EXERCISE DIRECTIONS:
Within the data below, find the string "geography" and return each line where it occurs.

%%

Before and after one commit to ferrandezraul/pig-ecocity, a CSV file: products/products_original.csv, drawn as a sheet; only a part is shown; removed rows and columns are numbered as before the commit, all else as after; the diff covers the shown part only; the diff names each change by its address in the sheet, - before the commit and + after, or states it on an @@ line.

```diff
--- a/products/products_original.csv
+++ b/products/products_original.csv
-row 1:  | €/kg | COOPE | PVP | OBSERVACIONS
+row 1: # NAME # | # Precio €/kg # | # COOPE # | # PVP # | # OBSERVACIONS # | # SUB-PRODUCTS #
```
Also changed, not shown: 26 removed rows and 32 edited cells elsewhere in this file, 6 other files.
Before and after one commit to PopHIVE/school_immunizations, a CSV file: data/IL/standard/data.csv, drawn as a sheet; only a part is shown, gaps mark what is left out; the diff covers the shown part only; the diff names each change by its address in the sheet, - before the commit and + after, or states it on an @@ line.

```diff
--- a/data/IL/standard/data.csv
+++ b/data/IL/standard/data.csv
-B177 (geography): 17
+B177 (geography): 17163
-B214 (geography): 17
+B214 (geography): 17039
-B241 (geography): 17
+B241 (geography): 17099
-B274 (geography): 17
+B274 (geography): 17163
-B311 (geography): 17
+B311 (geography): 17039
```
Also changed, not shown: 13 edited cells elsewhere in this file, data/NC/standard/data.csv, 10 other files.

%%

ANSWER SPACE:
-B177 (geography): 17
+B177 (geography): 17163
-B214 (geography): 17
+B214 (geography): 17039
-B241 (geography): 17
+B241 (geography): 17099
-B274 (geography): 17
+B274 (geography): 17163
-B311 (geography): 17
+B311 (geography): 17039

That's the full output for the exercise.